When you are presented with several forms of stock-based compensation, how do you assess what they are and how they work? What are some of the key features of stock options, restricted stock/RSUs, and ESPPs to maximize your potential wealth accumulation?
Executive compensation has come of age. Stock options have been a major part of U.S. executive pay since the 1950s, rising in popularity then due to a favorable tax treatment. Some 70 years later, stock options no longer represent the dominant form of long-term equity incentives. Instead, there are new and targeted stock-based awards companies use to meet a range of needs and rewards. As they have grown in number and complexity, executives may find it harder than ever to assess these significant sources of wealth and prioritize them as sources of funds.

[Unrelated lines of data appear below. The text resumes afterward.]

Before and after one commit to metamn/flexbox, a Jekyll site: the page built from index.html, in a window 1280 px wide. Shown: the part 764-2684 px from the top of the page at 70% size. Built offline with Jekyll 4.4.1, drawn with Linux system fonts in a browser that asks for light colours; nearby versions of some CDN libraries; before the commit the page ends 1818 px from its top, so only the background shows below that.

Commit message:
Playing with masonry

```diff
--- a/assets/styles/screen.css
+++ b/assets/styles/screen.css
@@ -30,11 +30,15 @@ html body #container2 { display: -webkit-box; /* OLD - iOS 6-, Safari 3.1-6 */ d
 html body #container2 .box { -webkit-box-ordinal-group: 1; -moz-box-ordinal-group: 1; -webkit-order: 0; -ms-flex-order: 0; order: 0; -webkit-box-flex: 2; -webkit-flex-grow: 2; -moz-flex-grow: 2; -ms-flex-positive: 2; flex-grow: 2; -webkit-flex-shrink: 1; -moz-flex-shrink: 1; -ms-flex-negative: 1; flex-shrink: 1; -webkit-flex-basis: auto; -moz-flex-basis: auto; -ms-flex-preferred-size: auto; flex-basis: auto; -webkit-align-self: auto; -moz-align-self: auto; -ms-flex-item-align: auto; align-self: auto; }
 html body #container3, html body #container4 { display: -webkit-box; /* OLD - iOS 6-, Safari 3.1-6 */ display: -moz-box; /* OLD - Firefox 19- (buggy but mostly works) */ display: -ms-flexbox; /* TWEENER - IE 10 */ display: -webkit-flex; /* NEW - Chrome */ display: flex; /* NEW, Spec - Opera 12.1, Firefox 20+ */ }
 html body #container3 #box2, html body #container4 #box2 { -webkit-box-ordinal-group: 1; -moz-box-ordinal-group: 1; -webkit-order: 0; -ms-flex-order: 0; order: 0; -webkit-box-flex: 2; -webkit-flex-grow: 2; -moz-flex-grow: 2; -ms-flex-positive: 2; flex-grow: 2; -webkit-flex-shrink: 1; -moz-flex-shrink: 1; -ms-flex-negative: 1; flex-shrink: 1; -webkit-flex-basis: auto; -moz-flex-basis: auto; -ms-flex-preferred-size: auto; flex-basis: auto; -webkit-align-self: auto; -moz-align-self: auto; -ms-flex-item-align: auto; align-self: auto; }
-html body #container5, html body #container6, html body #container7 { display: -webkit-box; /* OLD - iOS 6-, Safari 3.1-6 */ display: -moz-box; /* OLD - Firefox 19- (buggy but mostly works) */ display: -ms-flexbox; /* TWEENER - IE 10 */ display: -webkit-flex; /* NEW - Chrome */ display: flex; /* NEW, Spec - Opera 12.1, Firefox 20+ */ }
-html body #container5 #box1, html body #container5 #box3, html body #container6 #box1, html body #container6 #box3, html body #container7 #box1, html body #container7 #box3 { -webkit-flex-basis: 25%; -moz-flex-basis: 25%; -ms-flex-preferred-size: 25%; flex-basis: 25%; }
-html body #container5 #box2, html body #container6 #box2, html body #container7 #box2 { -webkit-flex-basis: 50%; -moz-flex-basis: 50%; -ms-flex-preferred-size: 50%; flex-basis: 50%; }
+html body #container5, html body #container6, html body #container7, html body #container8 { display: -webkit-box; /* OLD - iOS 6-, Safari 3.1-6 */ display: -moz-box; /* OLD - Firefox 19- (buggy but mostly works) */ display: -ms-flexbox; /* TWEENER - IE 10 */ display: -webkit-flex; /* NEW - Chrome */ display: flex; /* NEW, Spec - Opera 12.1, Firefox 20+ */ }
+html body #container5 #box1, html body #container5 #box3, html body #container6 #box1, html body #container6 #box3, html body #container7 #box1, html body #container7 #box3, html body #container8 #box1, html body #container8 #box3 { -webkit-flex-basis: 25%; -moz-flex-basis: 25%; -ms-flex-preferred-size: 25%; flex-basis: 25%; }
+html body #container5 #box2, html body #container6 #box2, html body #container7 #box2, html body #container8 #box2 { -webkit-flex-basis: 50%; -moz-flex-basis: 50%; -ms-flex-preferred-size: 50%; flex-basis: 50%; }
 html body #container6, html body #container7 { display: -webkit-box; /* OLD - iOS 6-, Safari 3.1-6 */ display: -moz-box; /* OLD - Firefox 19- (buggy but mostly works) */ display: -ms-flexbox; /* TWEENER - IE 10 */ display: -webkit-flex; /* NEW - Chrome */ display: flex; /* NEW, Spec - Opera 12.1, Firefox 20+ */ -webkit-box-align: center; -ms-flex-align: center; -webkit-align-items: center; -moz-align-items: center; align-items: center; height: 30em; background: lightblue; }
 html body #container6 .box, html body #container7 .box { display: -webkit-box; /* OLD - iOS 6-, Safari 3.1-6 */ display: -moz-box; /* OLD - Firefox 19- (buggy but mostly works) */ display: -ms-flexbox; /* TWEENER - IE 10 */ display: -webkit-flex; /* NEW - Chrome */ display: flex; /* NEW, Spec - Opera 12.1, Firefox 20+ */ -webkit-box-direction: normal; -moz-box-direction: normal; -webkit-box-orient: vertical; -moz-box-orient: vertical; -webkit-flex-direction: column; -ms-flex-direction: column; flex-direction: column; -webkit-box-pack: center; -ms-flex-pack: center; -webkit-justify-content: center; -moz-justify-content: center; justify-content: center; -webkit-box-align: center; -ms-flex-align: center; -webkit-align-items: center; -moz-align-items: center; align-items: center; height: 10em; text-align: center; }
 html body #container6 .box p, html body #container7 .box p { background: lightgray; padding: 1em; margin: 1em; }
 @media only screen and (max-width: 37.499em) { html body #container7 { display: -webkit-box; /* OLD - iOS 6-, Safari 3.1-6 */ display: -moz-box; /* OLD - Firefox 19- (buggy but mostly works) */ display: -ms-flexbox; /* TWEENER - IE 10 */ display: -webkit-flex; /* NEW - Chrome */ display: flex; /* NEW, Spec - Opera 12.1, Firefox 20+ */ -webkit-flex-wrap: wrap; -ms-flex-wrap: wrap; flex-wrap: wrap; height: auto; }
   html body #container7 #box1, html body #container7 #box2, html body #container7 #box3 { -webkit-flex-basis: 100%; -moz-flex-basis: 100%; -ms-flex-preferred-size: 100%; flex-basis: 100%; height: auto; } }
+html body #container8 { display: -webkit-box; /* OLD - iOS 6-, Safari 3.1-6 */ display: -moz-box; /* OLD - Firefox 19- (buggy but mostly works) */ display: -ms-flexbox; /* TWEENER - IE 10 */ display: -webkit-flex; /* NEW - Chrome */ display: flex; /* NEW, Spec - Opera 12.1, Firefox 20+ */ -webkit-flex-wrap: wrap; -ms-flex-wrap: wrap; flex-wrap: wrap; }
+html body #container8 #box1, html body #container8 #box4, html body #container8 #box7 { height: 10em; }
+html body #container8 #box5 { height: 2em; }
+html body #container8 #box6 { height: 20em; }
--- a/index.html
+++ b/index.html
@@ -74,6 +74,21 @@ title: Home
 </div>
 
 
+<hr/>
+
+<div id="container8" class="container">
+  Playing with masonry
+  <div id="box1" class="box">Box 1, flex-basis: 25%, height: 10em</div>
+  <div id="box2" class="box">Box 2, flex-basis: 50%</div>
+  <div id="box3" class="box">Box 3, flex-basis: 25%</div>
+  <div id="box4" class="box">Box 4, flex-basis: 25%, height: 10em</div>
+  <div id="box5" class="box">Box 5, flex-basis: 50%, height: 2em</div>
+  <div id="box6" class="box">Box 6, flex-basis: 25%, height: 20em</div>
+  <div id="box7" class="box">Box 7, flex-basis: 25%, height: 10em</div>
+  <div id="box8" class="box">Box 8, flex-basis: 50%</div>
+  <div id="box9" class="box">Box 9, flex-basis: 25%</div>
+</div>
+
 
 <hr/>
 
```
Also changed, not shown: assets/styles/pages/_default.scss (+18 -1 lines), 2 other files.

To illustrate a variety of awards and how they work, we introduce you to three executives at three levels of the company. Each is experiencing an award type for the first time and is learning the ins and outs of various stock-based awards.
Building Wealth through a Broad-Based Stock Plan
Clarissa, Marketing Manager*
Clarissa had initiate participation in the Employee Stock Purchase Plan (ESPP). She authorizes a small systematic payroll deduction of a small amount to participate in buying company shares. The company collects and accumulates her payroll deductions for up to six months. Then the shares are assigned a purchase price equal to the lowest market price over the last six months. In addition, the company provides a 15% discount in additional shares, so that employees can build shares. As long as Clarissa holds the shares long term, she can claim capital gains on the sale, avoiding a disqualifying disposition that would trigger a higher tax rate.
Recently, Clarissa has been awarded a first grant of Nonqualified Stock Options (NQOs). These awards permit her to buy company shares at a fixed price – usually the market price on the date they are granted - and sell them in the future at the prevailing market price.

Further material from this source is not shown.